INPUT RECORDS =>

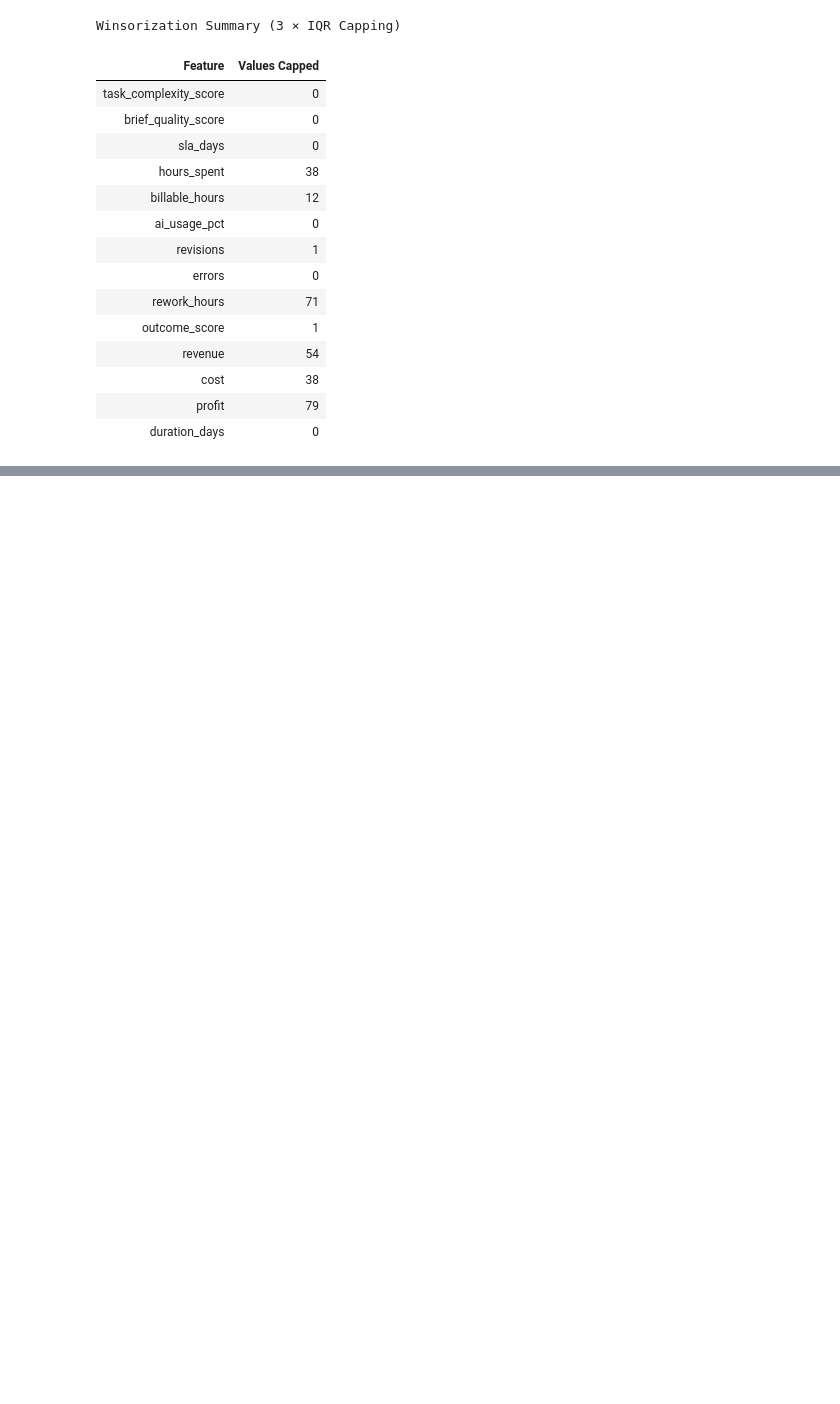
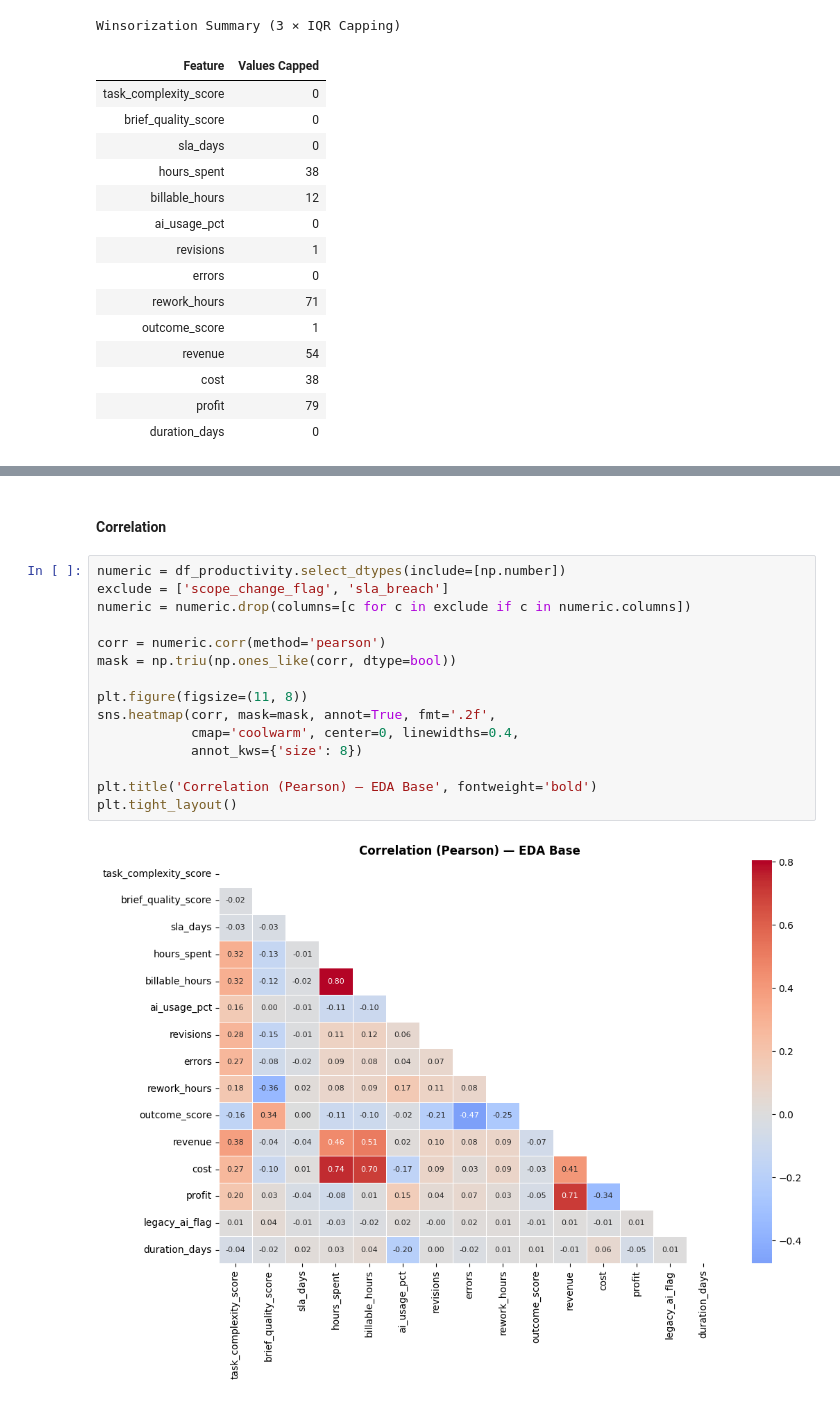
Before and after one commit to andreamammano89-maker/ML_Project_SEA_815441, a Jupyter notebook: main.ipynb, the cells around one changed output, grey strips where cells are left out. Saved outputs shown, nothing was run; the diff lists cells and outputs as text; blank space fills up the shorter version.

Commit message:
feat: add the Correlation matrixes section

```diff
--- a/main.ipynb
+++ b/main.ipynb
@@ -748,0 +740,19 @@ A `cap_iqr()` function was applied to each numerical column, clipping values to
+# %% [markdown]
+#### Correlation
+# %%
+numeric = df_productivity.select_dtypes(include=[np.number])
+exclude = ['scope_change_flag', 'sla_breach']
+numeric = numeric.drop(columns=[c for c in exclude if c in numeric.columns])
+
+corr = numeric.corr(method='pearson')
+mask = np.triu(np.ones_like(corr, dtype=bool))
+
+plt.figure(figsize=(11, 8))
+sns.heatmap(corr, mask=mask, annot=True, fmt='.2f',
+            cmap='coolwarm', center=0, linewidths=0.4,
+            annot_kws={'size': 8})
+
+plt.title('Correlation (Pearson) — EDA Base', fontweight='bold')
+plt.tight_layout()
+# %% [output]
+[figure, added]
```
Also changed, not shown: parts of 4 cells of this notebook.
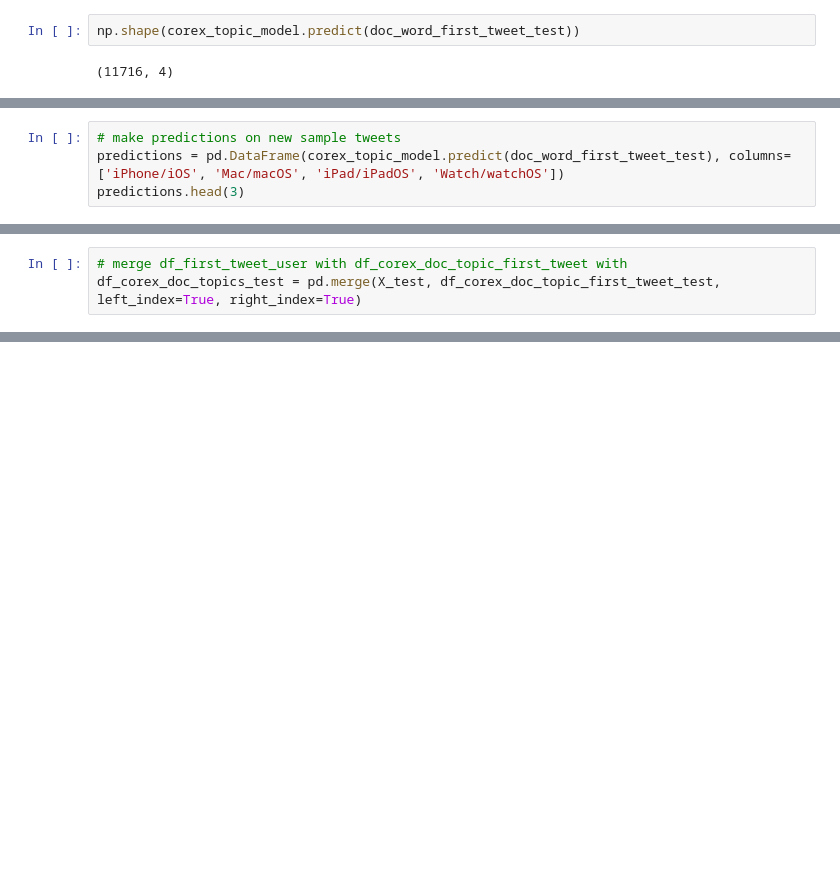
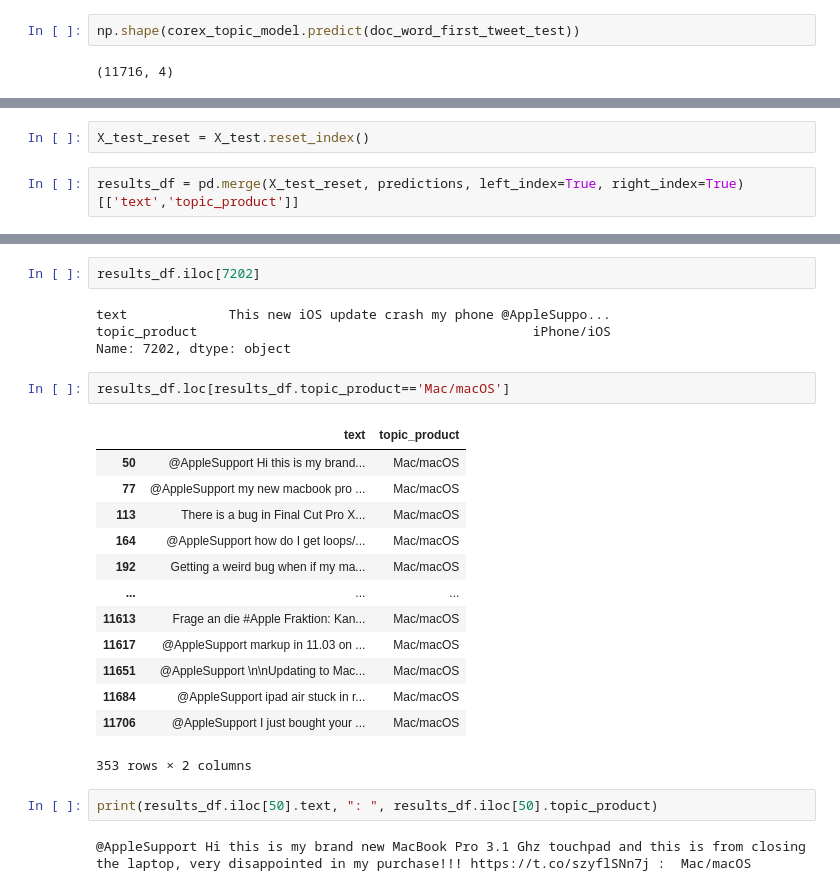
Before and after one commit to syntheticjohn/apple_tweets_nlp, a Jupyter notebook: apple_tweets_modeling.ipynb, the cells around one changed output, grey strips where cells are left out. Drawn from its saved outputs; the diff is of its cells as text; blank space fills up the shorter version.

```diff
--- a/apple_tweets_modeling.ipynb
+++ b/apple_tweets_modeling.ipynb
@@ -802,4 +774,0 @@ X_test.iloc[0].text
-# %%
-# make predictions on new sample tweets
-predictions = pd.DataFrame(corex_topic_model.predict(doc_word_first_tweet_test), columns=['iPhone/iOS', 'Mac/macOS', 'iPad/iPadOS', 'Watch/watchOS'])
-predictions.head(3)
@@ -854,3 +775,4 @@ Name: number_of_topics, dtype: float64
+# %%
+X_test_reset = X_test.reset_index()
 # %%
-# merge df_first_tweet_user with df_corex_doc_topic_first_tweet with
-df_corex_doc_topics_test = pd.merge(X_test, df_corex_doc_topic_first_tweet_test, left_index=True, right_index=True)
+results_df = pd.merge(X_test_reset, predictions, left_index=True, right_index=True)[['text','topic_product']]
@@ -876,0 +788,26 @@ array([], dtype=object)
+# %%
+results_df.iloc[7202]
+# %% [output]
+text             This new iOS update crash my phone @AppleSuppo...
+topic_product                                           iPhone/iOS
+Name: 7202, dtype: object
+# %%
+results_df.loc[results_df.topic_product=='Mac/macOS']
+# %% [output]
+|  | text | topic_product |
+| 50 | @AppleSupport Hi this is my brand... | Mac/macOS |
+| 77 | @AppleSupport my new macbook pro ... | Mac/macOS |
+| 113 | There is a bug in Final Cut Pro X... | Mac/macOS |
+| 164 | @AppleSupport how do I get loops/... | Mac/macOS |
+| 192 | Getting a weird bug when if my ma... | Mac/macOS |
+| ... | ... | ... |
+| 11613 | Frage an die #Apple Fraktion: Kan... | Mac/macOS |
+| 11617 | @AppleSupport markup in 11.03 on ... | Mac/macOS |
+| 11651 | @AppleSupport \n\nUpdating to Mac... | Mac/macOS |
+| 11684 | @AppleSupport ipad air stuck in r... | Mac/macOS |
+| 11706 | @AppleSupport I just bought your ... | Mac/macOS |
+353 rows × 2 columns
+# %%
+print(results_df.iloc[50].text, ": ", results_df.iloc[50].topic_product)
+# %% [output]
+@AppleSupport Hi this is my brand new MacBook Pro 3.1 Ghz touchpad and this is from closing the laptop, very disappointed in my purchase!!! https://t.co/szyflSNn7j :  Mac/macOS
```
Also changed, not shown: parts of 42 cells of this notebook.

TASK GOAL =>
Determine how many lines contain the string "merge" in the listing, and state that number by itself.

RESPONSE TO THE EXERCISE =>
3